I first noticed that something was wrong in 8th grade. Apparently, so did one of my teachers, because she asked me if anything was wrong. Unfortunately, she did so in front of the whole class. From that day on, I put up a wall to protect myself from the embarrassment of having a stigmatized illness. I wore a mask—a façade—to cover up what I was actually going through. I didn’t feel comfortable sharing my feelings with any adults in my life at that time.

My depression continued in high school. I was hoping that someone—anyone—would bring up the topics of depression and suicide, so that I wouldn’t hTeensave to. In school, there were always lessons about alcohol, drugs, and safe sex—but never ONCE were depression or suicide mentioned.

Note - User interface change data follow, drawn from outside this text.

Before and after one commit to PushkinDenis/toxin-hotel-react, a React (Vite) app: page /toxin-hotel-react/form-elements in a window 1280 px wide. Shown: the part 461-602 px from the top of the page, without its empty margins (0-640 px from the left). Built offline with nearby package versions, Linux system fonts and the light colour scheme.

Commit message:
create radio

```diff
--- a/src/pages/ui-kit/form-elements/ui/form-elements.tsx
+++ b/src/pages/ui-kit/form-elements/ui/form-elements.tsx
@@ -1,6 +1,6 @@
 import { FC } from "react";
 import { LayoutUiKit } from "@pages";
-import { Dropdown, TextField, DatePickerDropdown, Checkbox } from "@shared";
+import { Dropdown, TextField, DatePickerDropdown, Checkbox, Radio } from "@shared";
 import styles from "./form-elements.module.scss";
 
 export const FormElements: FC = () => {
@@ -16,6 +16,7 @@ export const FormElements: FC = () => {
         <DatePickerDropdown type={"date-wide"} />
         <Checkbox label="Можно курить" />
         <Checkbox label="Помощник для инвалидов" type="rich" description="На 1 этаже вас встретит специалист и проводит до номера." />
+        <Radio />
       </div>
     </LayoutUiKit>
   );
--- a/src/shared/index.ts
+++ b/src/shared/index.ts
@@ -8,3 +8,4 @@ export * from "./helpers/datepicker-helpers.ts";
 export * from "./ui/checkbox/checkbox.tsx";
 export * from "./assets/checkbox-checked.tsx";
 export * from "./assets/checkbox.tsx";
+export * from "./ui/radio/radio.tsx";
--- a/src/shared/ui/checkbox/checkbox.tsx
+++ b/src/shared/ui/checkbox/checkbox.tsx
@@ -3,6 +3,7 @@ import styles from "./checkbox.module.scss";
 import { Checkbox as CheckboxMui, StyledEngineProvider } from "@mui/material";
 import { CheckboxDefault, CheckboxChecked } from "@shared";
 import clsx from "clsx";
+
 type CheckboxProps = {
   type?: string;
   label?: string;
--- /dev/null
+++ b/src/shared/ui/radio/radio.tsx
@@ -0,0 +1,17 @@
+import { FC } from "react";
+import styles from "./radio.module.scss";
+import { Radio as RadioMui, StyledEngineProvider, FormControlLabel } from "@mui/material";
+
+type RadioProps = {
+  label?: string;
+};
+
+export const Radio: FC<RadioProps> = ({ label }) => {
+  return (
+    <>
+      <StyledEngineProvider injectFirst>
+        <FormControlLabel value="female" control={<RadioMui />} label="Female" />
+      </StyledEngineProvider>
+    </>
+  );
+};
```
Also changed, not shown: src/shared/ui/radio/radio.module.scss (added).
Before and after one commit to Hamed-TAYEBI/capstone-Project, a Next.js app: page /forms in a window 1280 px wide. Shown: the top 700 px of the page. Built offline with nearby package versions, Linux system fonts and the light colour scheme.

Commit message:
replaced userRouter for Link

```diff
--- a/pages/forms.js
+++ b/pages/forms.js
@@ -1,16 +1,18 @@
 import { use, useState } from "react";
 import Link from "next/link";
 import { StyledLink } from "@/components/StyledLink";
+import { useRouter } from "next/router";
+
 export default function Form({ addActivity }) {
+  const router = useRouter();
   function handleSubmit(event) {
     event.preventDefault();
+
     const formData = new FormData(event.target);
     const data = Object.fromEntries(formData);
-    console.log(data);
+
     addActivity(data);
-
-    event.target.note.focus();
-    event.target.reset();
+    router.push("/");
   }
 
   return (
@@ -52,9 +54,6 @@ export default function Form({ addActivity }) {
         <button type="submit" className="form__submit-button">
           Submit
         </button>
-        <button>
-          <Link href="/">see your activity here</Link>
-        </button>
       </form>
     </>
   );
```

Maybe, just maybe, if the adults in my life had been educated in these topics, I would have felt comfortable asking for help, and I would have been spared years of suffering.

But I’m one of the lucky ones. I did get help. I’m here today as the voice of those who are not yet being heard – the child who’s sitting in a class full of students thinking he or she is the only one feeling this way…or the teen who can’t focus in school because he or she is trapped by the isolation and pain of depression.

Help IS available—ask your friends, your resource staff at school, your parents, or call the suicide hotline at 1-800-273-TALK(1-800-273-8255). The right resources are there—look for them—because they CAN save your life!